One of the qualities that makes Jacques Tati’s PLAY-TIME so meaningful and exhilarating is that it functions as a sort of blueprint of individuality and subjectivity, a microcosm of both what diversifies us and unites us, reflected back at us, with humor as the catalyst. Anyone who has ever seen this film in a cinema knows that, very emphatically, not everyone in the audience laughs at the same things. Each viewer’s personal barometer for humor is triggered in different ways by this film, and the audience, as both a single entity and a collection of individuals, becomes self-aware of its participation in this process of humor.

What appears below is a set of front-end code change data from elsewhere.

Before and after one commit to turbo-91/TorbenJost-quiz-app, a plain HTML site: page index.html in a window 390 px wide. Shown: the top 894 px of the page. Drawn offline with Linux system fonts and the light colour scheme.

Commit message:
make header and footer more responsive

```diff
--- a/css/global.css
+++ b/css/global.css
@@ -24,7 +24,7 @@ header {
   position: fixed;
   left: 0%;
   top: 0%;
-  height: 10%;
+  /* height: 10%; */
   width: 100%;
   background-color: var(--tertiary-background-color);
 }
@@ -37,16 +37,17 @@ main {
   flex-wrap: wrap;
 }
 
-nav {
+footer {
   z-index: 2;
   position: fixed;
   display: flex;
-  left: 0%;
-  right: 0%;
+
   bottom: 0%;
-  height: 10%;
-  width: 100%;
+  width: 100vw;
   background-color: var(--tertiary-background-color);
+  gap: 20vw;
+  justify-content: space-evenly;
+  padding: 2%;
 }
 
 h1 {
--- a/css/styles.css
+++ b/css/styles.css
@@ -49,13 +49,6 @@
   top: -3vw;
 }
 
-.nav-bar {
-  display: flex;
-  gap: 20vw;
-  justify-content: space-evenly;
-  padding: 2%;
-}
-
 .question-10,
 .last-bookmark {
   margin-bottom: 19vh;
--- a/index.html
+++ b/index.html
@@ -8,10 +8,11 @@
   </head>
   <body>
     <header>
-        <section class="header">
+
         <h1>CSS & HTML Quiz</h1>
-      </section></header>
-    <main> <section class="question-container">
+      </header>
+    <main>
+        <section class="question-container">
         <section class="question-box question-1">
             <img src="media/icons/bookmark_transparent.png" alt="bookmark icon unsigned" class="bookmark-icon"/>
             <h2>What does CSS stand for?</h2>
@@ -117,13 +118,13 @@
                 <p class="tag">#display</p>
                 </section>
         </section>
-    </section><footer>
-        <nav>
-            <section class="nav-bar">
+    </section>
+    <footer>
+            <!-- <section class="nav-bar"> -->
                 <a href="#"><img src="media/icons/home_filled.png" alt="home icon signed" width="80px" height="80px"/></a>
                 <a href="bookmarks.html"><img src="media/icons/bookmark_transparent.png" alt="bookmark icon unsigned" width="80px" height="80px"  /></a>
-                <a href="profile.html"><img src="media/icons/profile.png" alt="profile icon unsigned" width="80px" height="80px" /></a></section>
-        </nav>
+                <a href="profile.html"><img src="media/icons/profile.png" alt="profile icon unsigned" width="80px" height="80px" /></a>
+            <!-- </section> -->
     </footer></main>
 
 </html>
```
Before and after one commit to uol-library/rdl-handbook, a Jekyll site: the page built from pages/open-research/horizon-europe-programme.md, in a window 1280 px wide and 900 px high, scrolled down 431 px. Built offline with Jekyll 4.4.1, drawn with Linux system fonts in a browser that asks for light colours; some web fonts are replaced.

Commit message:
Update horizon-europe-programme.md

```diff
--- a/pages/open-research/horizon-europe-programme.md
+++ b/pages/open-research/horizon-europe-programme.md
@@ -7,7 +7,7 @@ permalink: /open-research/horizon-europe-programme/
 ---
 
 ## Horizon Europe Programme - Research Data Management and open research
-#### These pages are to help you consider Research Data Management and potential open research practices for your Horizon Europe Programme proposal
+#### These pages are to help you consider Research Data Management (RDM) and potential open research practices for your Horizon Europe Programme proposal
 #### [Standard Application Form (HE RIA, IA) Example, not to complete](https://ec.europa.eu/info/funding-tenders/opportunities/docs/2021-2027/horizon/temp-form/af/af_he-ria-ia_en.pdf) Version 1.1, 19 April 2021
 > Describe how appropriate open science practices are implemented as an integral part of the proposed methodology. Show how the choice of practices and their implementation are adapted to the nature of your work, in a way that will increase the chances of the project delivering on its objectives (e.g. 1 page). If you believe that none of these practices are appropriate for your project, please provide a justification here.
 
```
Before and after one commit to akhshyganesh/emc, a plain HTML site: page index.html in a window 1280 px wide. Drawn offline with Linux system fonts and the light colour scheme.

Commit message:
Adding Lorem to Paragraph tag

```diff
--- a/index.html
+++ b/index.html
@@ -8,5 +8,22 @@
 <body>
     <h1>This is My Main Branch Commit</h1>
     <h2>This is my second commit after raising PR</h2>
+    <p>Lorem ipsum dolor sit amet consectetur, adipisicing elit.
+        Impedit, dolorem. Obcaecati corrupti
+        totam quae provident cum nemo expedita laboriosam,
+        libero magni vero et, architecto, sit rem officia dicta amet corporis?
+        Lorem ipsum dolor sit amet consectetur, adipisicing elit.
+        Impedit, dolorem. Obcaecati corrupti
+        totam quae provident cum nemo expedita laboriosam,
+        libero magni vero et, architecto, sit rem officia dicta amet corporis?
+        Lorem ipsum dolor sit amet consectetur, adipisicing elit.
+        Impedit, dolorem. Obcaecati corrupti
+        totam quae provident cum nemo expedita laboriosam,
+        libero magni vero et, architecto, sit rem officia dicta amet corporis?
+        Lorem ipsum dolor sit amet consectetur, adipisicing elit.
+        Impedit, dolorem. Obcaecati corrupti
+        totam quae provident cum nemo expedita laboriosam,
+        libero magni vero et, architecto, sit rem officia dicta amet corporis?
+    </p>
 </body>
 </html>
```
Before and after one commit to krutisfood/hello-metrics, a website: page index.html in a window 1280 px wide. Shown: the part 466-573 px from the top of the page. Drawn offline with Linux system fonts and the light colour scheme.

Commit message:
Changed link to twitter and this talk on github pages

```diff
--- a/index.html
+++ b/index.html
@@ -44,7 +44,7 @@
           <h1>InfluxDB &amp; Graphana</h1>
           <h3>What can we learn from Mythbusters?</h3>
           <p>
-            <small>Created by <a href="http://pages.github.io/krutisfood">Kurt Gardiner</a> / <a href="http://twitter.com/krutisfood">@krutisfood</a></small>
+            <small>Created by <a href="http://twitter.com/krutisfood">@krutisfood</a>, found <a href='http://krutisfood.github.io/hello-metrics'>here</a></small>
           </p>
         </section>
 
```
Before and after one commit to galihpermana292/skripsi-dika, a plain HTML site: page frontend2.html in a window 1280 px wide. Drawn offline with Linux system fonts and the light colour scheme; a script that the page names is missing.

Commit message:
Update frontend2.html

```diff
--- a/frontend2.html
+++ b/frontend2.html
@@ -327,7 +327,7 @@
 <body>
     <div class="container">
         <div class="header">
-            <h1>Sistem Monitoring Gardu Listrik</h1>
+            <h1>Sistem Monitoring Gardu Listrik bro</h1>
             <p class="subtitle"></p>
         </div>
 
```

This was a partial inspiration for my program, which collects a mix of contemporary work with historical films I have been honored to restore at the Academy Film Archive. Humor seems to me a complex signifier of a larger individual and collective consciousness, and the films were chosen for a deliberate diversity of sensibility, with the goal of activating many different senses of humor in the audience. It is commonly said that one of the most contentious topics in art itself is the question of whether or not something IS art. I would suggest that the same goes for humor: sometimes nothing is more serious than an argument about whether or not something is funny.
The title of this program is drawn from a statement that has been variously attributed to Chris Marker, Oscar Wilde, and Boris Vian, whose writing (especially L’écume des jours) seems perhaps most perfectly attuned to its sentiments. And I agree; humor is often a nuanced, refined articulation of an underlying emotional or existential despair or confusion, at the same time being a direct entreaty to pure reaction and catharsis. Many of the films in this program were chosen for what I feel is their emotional complexity, of which humor is a defining component, often working in tandem with darker themes of anxiety, mourning, frustration, and identity.
The films in this program range from grotesque animation to conceptual humor to performative comedy to punk radicalism, and many other points besides. As a film preservationist and curator specializing in artists’ films, it is always particularly meaningful to me to find and explore dialogues between contemporary and historical works, and humor is a rich reference point to explore not only the range of expression between works, but also between eras. I hope this program fulfills that aim, to not only present a diversity of artistic sensibilities and to share some work you will hopefully be excited to discover, but also to make you laugh.
— Mark Toscano